(Revision comparison data)
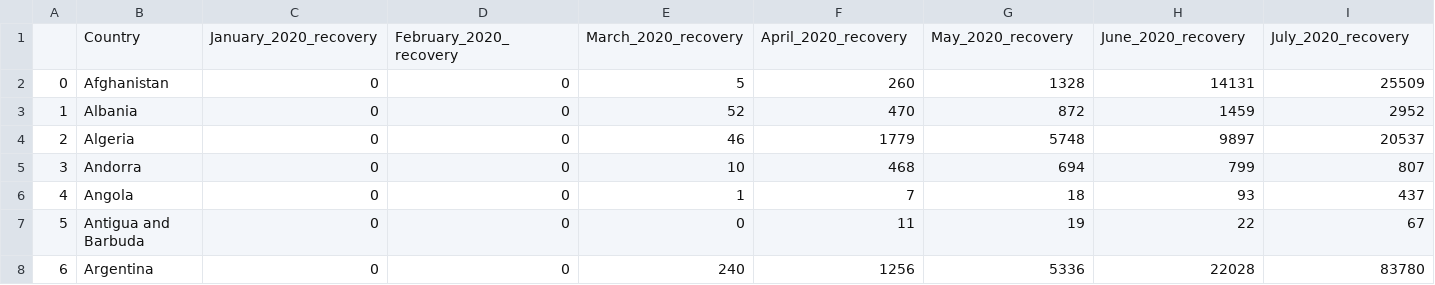
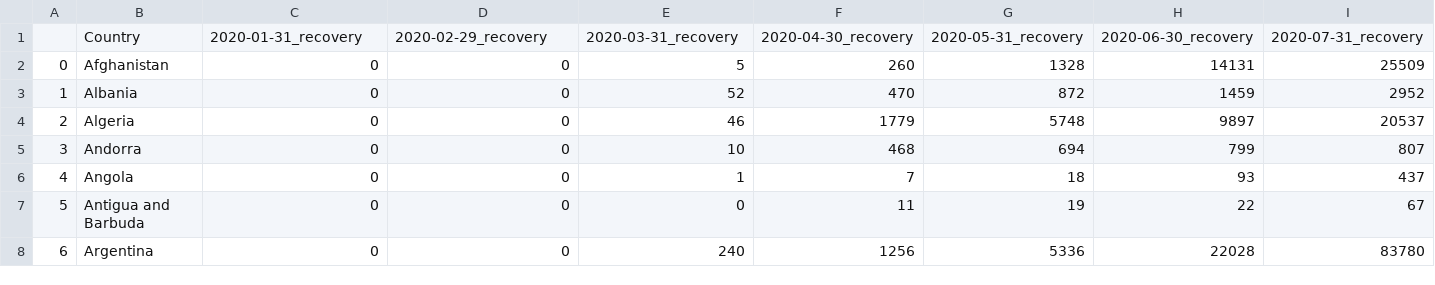
Before and after one commit to brycebanton/Covid_Project, a CSV file: Covid_Recovery_Final.csv, drawn as a sheet; only a part is shown; removed rows and columns are numbered as before the commit, all else as after; rows hold the shown columns only; the diff names each change by its address in the sheet, - before the commit and + after, or states it on an @@ line.

```diff
--- a/Covid_Recovery_Final.csv
+++ b/Covid_Recovery_Final.csv
-row 1:  | Country | January_2020_recovery | February_2020_recovery | March_2020_recovery | April_2020_recovery | May_2020_recovery | June_2020_recovery | July_2020_recovery
+row 1:  | Country | 2020-01-31_recovery | 2020-02-29_recovery | 2020-03-31_recovery | 2020-04-30_recovery | 2020-05-31_recovery | 2020-06-30_recovery | 2020-07-31_recovery
```
Also changed, not shown: Covid_Cases_Final.csv, Covid_Data_Final.csv, 2 other files.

● **What you need to do**: Set down the data above word for word, leaving every picture out.

● **Written answer**:
Before and after one commit to brycebanton/Covid_Project, a CSV file: Covid_Recovery_Final.csv, drawn as a sheet; only a part is shown; removed rows and columns are numbered as before the commit, all else as after; rows hold the shown columns only; the diff names each change by its address in the sheet, - before the commit and + after, or states it on an @@ line.

```diff
--- a/Covid_Recovery_Final.csv
+++ b/Covid_Recovery_Final.csv
-row 1:  | Country | January_2020_recovery | February_2020_recovery | March_2020_recovery | April_2020_recovery | May_2020_recovery | June_2020_recovery | July_2020_recovery
+row 1:  | Country | 2020-01-31_recovery | 2020-02-29_recovery | 2020-03-31_recovery | 2020-04-30_recovery | 2020-05-31_recovery | 2020-06-30_recovery | 2020-07-31_recovery
```
Also changed, not shown: Covid_Cases_Final.csv, Covid_Data_Final.csv, 2 other files.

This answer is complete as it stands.